Say something about yourself!
One of the most satisfying audio productions I've listened to--a case where the audio version was more enjoyable to me than the text because of the pefect pairing of 2 artists. Rickman's voice added a rich shading and emphasis to Hardy's already beautiful lyricism; it was almost hypnotic. I remember long passages (especially describing Egdon Heath) that challenged my attention when I first read this book, but with Rickman's reading, it all went by like beautiful scenery. One to sit down and experience leisurely.
With simple words and and simple storylines there is such magnificence and brilliance; there is magic in Chekhov's writing. Where Tolstoy was complex and so serious--Chekhov is lighter and even humorous, pointing out the foibles in our characters, our human tendencies to manipulate morality to fit our desires. Short stories that are easy to get through and so very worth any reader's time.
An intricate knot tied with precision, and untangled with logic and grace. To begin with there is a mystery, and Collins lays it out with attention to every twist as the story continues to be told by the various narrators. The characters are as vivid as those created by other 19th century writers: Dickens, the Bronte sisters, Sir Arthur Conan Doyle, Edgar Allan Poe--Frederick Fairlie with his imagined maladies is good comedy, and Sir Percival and Count Fosco, in comparison make Heathcliff almost look respectable.
Victorian in description, dialogue, and politics--the strong female character doesn't escape punishment for her straying from the social constricts of the time...she pays for her female resourcefulness and failure to swoon, by being endowed, by the author, with masculine features, including a mustache. Today's editors would likely trim the 25 hours to 12, but in spite of the length and the diversity of plots, the story stays on track and doesn't drag; it's worth the Effort. The narration is a theatrical treat.
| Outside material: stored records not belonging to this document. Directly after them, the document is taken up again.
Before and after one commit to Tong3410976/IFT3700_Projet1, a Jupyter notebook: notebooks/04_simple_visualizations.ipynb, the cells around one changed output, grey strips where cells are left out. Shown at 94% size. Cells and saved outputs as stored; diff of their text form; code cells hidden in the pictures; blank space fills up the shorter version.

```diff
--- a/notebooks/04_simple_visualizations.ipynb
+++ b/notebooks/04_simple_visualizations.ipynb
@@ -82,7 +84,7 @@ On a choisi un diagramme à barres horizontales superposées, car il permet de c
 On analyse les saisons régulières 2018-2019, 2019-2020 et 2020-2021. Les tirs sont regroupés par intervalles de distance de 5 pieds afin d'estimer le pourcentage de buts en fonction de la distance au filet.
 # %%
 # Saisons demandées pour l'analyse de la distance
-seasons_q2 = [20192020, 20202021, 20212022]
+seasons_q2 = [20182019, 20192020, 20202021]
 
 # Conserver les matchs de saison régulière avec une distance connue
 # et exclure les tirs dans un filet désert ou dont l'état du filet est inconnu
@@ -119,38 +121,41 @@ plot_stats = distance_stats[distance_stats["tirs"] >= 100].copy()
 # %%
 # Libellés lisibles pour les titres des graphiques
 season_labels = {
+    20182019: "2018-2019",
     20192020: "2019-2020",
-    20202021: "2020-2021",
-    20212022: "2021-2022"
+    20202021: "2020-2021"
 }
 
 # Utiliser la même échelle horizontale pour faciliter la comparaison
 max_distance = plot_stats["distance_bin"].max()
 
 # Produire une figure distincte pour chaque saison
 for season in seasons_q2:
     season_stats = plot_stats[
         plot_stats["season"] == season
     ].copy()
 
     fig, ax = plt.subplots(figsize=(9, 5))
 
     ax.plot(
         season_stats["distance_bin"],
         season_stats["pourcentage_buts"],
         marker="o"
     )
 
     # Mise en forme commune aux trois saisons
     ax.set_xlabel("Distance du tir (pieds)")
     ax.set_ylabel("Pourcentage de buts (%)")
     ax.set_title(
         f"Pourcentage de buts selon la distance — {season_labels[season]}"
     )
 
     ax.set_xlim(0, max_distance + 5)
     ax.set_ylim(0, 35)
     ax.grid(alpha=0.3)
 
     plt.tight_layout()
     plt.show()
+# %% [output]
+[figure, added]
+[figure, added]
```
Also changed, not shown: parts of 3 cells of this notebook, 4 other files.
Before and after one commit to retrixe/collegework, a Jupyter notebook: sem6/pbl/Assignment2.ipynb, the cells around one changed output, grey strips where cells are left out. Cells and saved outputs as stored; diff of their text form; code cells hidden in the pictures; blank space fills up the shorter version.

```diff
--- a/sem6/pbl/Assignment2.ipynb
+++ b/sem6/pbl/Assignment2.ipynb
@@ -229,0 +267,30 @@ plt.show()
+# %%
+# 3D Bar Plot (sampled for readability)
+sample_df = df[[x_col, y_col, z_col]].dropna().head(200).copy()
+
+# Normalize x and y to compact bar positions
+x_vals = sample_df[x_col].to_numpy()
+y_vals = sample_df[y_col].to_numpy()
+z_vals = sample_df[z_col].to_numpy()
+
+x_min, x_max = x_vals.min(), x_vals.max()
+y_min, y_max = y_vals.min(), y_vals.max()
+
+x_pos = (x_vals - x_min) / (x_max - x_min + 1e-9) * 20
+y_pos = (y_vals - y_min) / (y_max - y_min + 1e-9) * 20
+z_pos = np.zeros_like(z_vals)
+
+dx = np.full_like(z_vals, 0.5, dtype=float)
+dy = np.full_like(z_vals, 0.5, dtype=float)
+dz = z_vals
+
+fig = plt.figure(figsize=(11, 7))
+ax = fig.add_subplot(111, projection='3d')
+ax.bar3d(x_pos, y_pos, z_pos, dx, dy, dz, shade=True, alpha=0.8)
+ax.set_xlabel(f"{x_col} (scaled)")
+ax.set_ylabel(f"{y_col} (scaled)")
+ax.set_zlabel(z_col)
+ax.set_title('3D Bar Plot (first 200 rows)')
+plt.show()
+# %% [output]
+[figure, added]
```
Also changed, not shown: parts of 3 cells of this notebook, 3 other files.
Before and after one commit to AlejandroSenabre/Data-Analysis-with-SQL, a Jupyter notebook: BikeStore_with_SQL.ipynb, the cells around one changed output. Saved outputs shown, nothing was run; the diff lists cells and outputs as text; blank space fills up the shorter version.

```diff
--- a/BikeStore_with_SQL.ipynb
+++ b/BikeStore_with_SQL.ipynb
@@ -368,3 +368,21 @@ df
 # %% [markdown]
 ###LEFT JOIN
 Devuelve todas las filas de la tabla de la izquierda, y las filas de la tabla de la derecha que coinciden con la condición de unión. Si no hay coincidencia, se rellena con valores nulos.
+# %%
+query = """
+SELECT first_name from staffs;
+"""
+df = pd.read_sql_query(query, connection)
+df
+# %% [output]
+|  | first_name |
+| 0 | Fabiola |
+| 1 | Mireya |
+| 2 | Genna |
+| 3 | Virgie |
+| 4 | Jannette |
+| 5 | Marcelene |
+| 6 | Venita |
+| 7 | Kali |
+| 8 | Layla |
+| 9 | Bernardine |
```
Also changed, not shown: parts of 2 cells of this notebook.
Fear not the classic; dig in and enjoy.
Reading is one of life's greatest pleasures...and, now that I've found audiobooks, I can read even while performing mundane tasks!
His Last Bow (short stories, published 1908-1913, 1917)
The Adventure of Wisteria Lodge
The Adventure of the Cardboard Box*(see below)
The Adventure of the Red Circle
The Adventure of the Bruce-Partington Plans
The Adventure of the Dying Detective
The Adventure of Lady Frances Carfax
The Adventure of the Devil's Foot
His Last Bow (told in the third person)
The Valley of Fear (Serialized novel published 1914-1915)
The Casebook of Sherlock Holmes (short stories, published 1921-1927)
The Adventure of the The Illustrious Client
The Adventure of the Blanched Soldier (Holmes narrates)
The Adventure of the Mazarin Stone (told in the third person)
The Adventure of the Three Gables
The Adventure of the Sussex Vampire
The Adventure of the Three Garridebs
The Problem of Thor Bridge
The Adventure of the Creeping Man
The Adventure of the Lion's Man (Holmes narrates)
The Adventure of the Veiled Lodger
The Adventure of Shoscombe Old Place
The Adventure of the Retired Colourman
*(The Adventure of the Cardboard Box chronologically appears in the canon in The Memoirs of Sherlock Holmes - circa 1892-1893 - but, for some reason, appears in this Volume 3 audiobook.)